**Exercise goal**
Would you give the listing again exactly as written, minus its pictures?

**Records provided**
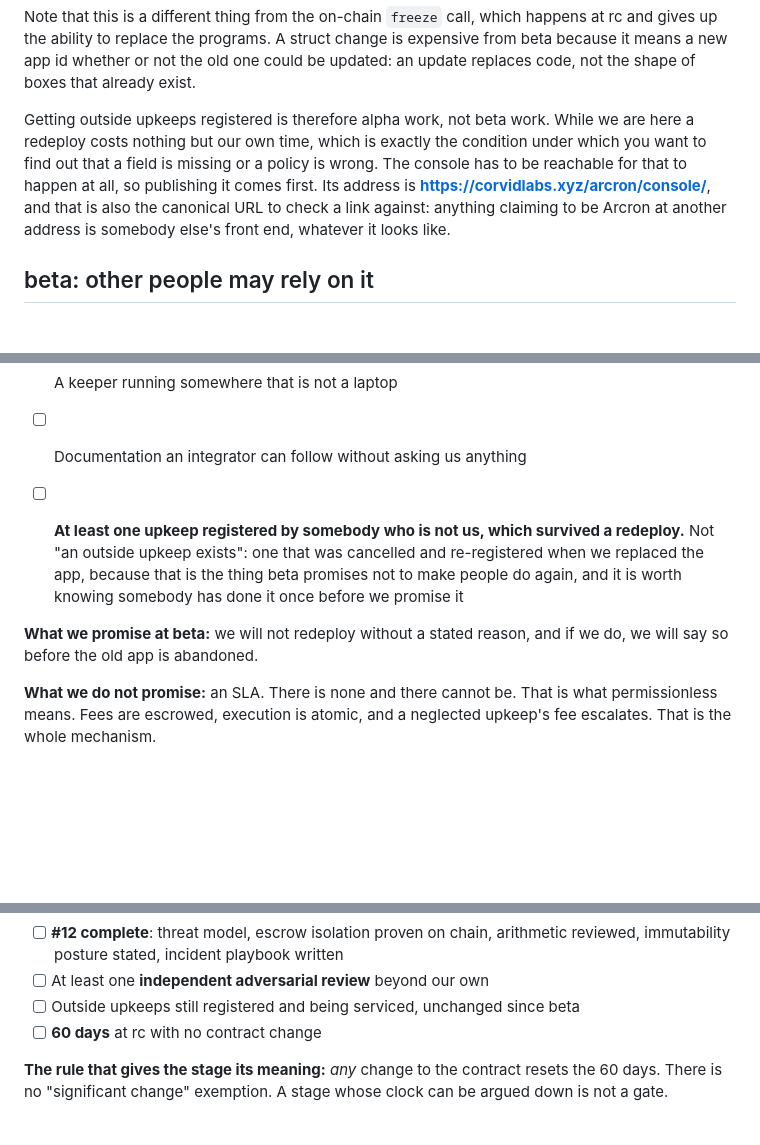
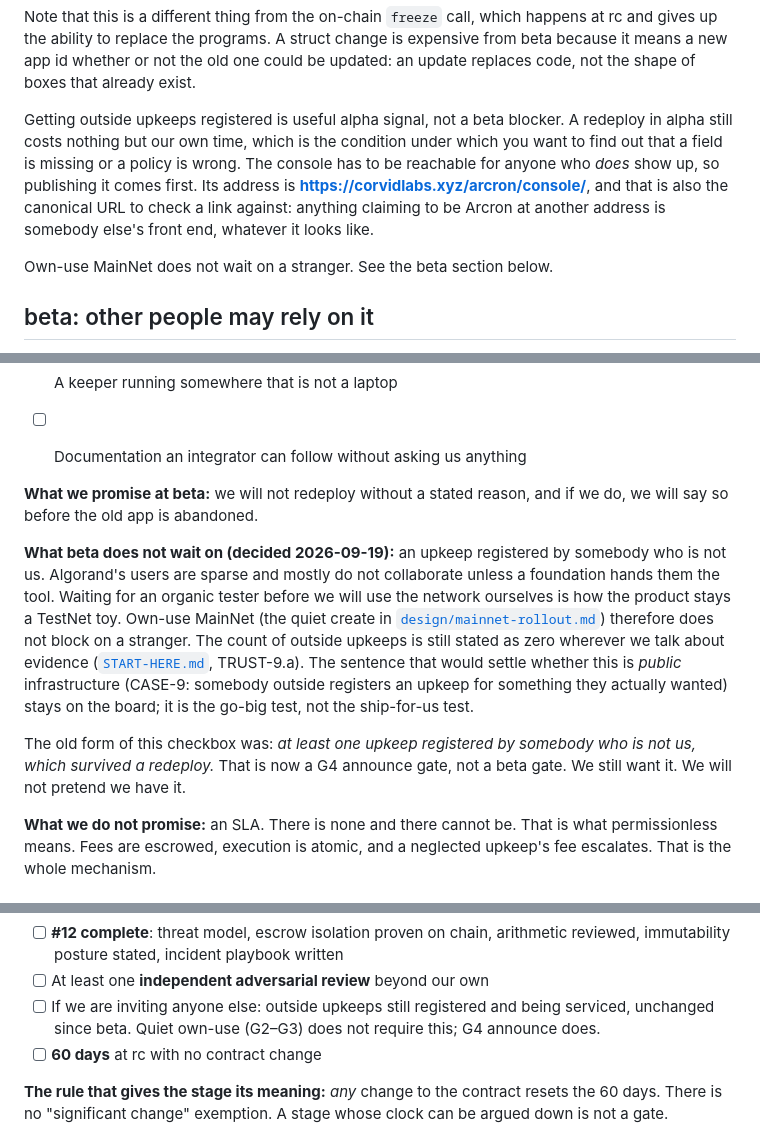
Before and after one commit to CorvidLabs/arcron, a Markdown page: docs/releases.md, 3 parts joined by grey strips. Drawn GitHub-style; blank space fills up the shorter version.

Commit message:
Docs: own-use MainNet does not wait on a stranger (#260)
Organic Algorand testers are not the ship gate. Beta and the quiet create
no longer require an outside upkeep that survived a redeploy. That check
moves to G4 announce.

CASE-9 stays: somebody outside registering for something they wanted is
still how we would know this is public infrastructure. We will not pretend
it has happened. TRUST-9.a still says the count is zero.

```diff
--- a/docs/releases.md
+++ b/docs/releases.md
@@ -54,14 +54,16 @@ change is expensive from beta because it means a new app id whether or not the
 old one could be updated: an update replaces code, not the shape of boxes that
 already exist.
 
-Getting outside upkeeps registered is therefore alpha work, not beta work.
-While we are here a redeploy costs nothing but our own time, which is exactly
+Getting outside upkeeps registered is useful alpha signal, not a beta
+blocker. A redeploy in alpha still costs nothing but our own time, which is
 the condition under which you want to find out that a field is missing or a
-policy is wrong. The console has to be reachable for that to happen at all, so
-publishing it comes first. Its address is
+policy is wrong. The console has to be reachable for anyone who *does* show
+up, so publishing it comes first. Its address is
 **https://corvidlabs.xyz/arcron/console/**, and that is also the canonical URL
 to check a link against: anything claiming to be Arcron at another address is
 somebody else's front end, whatever it looks like.
+
+Own-use MainNet does not wait on a stranger. See the beta section below.
 
 ## beta: other people may rely on it
 
@@ -93,13 +95,27 @@ and re-registering by hand.
   non-zero, which is what to hang a check on.
 - [ ] A keeper running somewhere that is not a laptop
 - [ ] Documentation an integrator can follow without asking us anything
-- [ ] **At least one upkeep registered by somebody who is not us, which survived a redeploy.**
-      Not "an outside upkeep exists": one that was cancelled and re-registered when we
-      replaced the app, because that is the thing beta promises not to make people do again,
-      and it is worth knowing somebody has done it once before we promise it
 
 **What we promise at beta:** we will not redeploy without a stated reason, and
 if we do, we will say so before the old app is abandoned.
+
+**What beta does not wait on (decided 2026-09-19):** an upkeep registered by
+somebody who is not us. Algorand's users are sparse and mostly do not
+collaborate unless a foundation hands them the tool. Waiting for an organic
+tester before we will use the network ourselves is how the product stays a
+TestNet toy. Own-use MainNet (the quiet create in
+[`design/mainnet-rollout.md`](design/mainnet-rollout.md)) therefore does not
+block on a stranger. The count of outside upkeeps is still stated as zero
+wherever we talk about evidence ([`START-HERE.md`](../START-HERE.md),
+TRUST-9.a). The sentence that would settle whether this is *public*
+infrastructure (CASE-9: somebody outside registers an upkeep for something
+they actually wanted) stays on the board; it is the go-big test, not the
+ship-for-us test.
+
+The old form of this checkbox was: *at least one upkeep registered by
+somebody who is not us, which survived a redeploy.* That is now a G4
+announce gate, not a beta gate. We still want it. We will not pretend we
+have it.
 
 **What we do not promise:** an SLA. There is none and there cannot be. That
 is what permissionless means. Fees are escrowed, execution is atomic, and a
@@ -121,7 +137,9 @@ rewrite of it; this.
       the release row below, not that it go a particular way
 - [ ] **#12 complete**: threat model, escrow isolation proven on chain, arithmetic reviewed, immutability posture stated, incident playbook written
 - [ ] At least one **independent adversarial review** beyond our own
-- [ ] Outside upkeeps still registered and being serviced, unchanged since beta
+- [ ] If we are inviting anyone else: outside upkeeps still registered and being
+      serviced, unchanged since beta. Quiet own-use (G2–G3) does not require
+      this; G4 announce does.
 - [ ] **60 days** at rc with no contract change
 
 **The rule that gives the stage its meaning:** *any* change to the contract
```
Also changed, not shown: README.md (+5 -6 lines), docs/design/mainnet-rollout.md (+1 -1 lines).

**Output for this exercise**
Before and after one commit to CorvidLabs/arcron, a Markdown page: docs/releases.md, 3 parts joined by grey strips. Drawn GitHub-style; blank space fills up the shorter version.

Commit message:
Docs: own-use MainNet does not wait on a stranger (#260)
Organic Algorand testers are not the ship gate. Beta and the quiet create
no longer require an outside upkeep that survived a redeploy. That check
moves to G4 announce.

CASE-9 stays: somebody outside registering for something they wanted is
still how we would know this is public infrastructure. We will not pretend
it has happened. TRUST-9.a still says the count is zero.

```diff
--- a/docs/releases.md
+++ b/docs/releases.md
@@ -54,14 +54,16 @@ change is expensive from beta because it means a new app id whether or not the
 old one could be updated: an update replaces code, not the shape of boxes that
 already exist.
 
-Getting outside upkeeps registered is therefore alpha work, not beta work.
-While we are here a redeploy costs nothing but our own time, which is exactly
+Getting outside upkeeps registered is useful alpha signal, not a beta
+blocker. A redeploy in alpha still costs nothing but our own time, which is
 the condition under which you want to find out that a field is missing or a
-policy is wrong. The console has to be reachable for that to happen at all, so
-publishing it comes first. Its address is
+policy is wrong. The console has to be reachable for anyone who *does* show
+up, so publishing it comes first. Its address is
 **https://corvidlabs.xyz/arcron/console/**, and that is also the canonical URL
 to check a link against: anything claiming to be Arcron at another address is
 somebody else's front end, whatever it looks like.
+
+Own-use MainNet does not wait on a stranger. See the beta section below.
 
 ## beta: other people may rely on it
 
@@ -93,13 +95,27 @@ and re-registering by hand.
   non-zero, which is what to hang a check on.
 - [ ] A keeper running somewhere that is not a laptop
 - [ ] Documentation an integrator can follow without asking us anything
-- [ ] **At least one upkeep registered by somebody who is not us, which survived a redeploy.**
-      Not "an outside upkeep exists": one that was cancelled and re-registered when we
-      replaced the app, because that is the thing beta promises not to make people do again,
-      and it is worth knowing somebody has done it once before we promise it
 
 **What we promise at beta:** we will not redeploy without a stated reason, and
 if we do, we will say so before the old app is abandoned.
+
+**What beta does not wait on (decided 2026-09-19):** an upkeep registered by
+somebody who is not us. Algorand's users are sparse and mostly do not
+collaborate unless a foundation hands them the tool. Waiting for an organic
+tester before we will use the network ourselves is how the product stays a
+TestNet toy. Own-use MainNet (the quiet create in
+[`design/mainnet-rollout.md`](design/mainnet-rollout.md)) therefore does not
+block on a stranger. The count of outside upkeeps is still stated as zero
+wherever we talk about evidence ([`START-HERE.md`](../START-HERE.md),
+TRUST-9.a). The sentence that would settle whether this is *public*
+infrastructure (CASE-9: somebody outside registers an upkeep for something
+they actually wanted) stays on the board; it is the go-big test, not the
+ship-for-us test.
+
+The old form of this checkbox was: *at least one upkeep registered by
+somebody who is not us, which survived a redeploy.* That is now a G4
+announce gate, not a beta gate. We still want it. We will not pretend we
+have it.
 
 **What we do not promise:** an SLA. There is none and there cannot be. That
 is what permissionless means. Fees are escrowed, execution is atomic, and a
@@ -121,7 +137,9 @@ rewrite of it; this.
       the release row below, not that it go a particular way
 - [ ] **#12 complete**: threat model, escrow isolation proven on chain, arithmetic reviewed, immutability posture stated, incident playbook written
 - [ ] At least one **independent adversarial review** beyond our own
-- [ ] Outside upkeeps still registered and being serviced, unchanged since beta
+- [ ] If we are inviting anyone else: outside upkeeps still registered and being
+      serviced, unchanged since beta. Quiet own-use (G2–G3) does not require
+      this; G4 announce does.
 - [ ] **60 days** at rc with no contract change
 
 **The rule that gives the stage its meaning:** *any* change to the contract
```
Also changed, not shown: README.md (+5 -6 lines), docs/design/mainnet-rollout.md (+1 -1 lines).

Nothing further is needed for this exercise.